How about you? Do you read the Artist Statement first then look at the Art?

Written by David Johnson
September 2019

Creating New Habits, Not Resolutions – Part 2

Back in January this year, I published a post on this blog titled, ‘Creating New Habits, Not Resolutions.’

I related how that there were certain positive changes that I wanted to implement in my life. I set up a spreadsheet, listed the new habits and proceeded to (over time) introduce new habits one-by-one, so as not to overload myself. Each day, I checked the ones off I had done.

It seemed like a great idea at the time, however, as life does (when you set goals) all sorts of challenges came up, notwithstanding the biggest which was family related involved the health of my wife’s parents (which is ongoing).

By the time all 11 new habits were in play, I only managed to achieve all of them done, 5 times i.e. there were 5 days when all 11 habits were checked off. The rest of the time some were and some weren’t…

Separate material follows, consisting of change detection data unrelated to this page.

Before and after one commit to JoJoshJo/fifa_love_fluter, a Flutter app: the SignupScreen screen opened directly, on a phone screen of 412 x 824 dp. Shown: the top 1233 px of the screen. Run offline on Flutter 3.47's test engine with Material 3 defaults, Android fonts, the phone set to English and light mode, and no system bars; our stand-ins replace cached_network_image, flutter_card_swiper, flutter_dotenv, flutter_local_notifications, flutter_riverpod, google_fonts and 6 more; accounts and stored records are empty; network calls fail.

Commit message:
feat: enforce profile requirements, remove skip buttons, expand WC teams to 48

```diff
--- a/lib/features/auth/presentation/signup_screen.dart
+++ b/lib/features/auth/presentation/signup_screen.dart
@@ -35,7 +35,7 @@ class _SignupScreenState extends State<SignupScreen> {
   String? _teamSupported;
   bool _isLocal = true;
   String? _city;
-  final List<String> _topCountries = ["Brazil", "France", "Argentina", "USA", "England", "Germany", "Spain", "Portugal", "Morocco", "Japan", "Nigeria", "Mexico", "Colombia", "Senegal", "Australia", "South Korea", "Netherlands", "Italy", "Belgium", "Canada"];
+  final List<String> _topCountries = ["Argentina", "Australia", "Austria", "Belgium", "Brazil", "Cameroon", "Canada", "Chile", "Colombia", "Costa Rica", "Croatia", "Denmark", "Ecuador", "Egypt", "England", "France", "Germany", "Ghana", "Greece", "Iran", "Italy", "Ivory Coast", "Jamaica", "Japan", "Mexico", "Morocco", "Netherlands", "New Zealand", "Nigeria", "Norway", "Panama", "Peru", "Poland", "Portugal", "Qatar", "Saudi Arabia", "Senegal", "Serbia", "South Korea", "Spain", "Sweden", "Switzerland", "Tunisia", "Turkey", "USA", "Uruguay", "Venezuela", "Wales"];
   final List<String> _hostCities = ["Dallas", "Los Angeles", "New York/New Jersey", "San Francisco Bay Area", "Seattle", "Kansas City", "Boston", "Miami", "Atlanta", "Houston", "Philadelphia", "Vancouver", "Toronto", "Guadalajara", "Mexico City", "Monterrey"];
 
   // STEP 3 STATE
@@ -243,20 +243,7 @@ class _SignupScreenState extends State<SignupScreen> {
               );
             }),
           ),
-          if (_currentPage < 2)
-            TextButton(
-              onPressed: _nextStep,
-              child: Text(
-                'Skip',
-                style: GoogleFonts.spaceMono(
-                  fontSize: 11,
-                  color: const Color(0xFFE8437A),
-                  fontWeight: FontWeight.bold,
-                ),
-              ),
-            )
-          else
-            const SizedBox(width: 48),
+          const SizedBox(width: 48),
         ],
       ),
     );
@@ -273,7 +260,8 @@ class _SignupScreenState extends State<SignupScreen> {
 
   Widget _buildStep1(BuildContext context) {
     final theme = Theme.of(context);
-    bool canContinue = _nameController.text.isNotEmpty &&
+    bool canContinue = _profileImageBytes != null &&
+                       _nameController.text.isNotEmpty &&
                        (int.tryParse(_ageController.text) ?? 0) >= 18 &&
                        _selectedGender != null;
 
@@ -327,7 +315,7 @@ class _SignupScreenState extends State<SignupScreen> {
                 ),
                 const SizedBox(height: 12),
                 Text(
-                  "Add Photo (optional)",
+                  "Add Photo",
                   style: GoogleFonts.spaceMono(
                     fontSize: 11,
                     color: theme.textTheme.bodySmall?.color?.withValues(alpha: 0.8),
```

Some of the new habits were, meditation, walking, exercising, watercolour sketching…

By the time June 2019 arrived I began to realise that it just wasn’t working. One of the problems was that I seemed to be ‘just checking them off to say that they were done…’ and it became a chore rather than the seamless inclusion in my life that I was expecting.

Watercolour sketching was the only habit that I checked off every day. As of yesterday, I have completed a Watercolour Sketch 228 days in a row.

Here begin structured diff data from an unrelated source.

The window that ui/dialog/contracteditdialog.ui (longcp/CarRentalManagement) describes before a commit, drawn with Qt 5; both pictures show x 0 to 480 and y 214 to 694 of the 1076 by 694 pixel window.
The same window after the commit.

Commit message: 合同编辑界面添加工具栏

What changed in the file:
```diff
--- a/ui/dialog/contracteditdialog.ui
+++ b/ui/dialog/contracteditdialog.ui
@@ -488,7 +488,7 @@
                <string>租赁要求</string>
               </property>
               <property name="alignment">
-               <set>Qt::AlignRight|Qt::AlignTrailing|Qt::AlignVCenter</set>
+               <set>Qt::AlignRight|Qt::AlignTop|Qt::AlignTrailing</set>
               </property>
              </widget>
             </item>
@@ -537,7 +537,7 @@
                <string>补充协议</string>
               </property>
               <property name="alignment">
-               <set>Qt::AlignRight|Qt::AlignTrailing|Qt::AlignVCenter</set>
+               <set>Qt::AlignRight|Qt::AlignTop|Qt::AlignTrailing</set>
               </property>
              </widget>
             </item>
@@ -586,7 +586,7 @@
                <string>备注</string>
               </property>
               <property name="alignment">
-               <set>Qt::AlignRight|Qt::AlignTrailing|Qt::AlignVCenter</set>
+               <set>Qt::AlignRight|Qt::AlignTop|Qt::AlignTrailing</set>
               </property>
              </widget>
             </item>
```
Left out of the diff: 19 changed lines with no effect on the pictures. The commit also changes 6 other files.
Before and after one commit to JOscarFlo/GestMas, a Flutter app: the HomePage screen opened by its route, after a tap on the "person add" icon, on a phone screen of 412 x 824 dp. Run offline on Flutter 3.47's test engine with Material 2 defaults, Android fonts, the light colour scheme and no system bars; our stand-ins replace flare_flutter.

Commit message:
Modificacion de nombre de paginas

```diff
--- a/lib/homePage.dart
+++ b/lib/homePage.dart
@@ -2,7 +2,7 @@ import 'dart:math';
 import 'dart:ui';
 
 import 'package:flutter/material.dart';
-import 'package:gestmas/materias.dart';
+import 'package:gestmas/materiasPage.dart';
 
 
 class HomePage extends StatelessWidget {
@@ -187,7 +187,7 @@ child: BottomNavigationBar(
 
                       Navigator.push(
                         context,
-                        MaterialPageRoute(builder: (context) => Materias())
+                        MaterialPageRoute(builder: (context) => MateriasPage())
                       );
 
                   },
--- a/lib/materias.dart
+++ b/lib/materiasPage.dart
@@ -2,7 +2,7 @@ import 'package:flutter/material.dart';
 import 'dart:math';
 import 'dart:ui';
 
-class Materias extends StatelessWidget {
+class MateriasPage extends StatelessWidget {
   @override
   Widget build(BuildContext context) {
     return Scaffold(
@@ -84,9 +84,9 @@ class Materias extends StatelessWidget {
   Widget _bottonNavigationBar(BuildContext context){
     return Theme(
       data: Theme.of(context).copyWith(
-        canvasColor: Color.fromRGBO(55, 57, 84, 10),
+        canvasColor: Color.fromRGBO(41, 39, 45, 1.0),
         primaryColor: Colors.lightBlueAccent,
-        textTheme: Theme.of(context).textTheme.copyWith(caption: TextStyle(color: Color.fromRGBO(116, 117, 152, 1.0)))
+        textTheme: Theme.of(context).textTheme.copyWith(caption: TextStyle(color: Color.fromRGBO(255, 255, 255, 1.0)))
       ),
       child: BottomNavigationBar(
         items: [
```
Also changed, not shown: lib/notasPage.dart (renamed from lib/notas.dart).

Observations from this exercise are:

  • I was putting too much pressure on myself
  • Watercolour sketching is now my meditation
  • I’m now aiming (one at a time) to add 3 new habits into my life
  • I believe there is enough pressure in life without us putting more upon ourselves.

We are a week into Spring in Sydney, Australia. It is starting to warm up a little so I think regular walking will be the next habit I introduce.

Keep smiling!

Written by David Johnson
11 September 2019

Warmth and Light

Warmth and Light (2)

A Silky Rust

A Silky Rust (1)

Do Our Traces Remain?

Do our traces remain_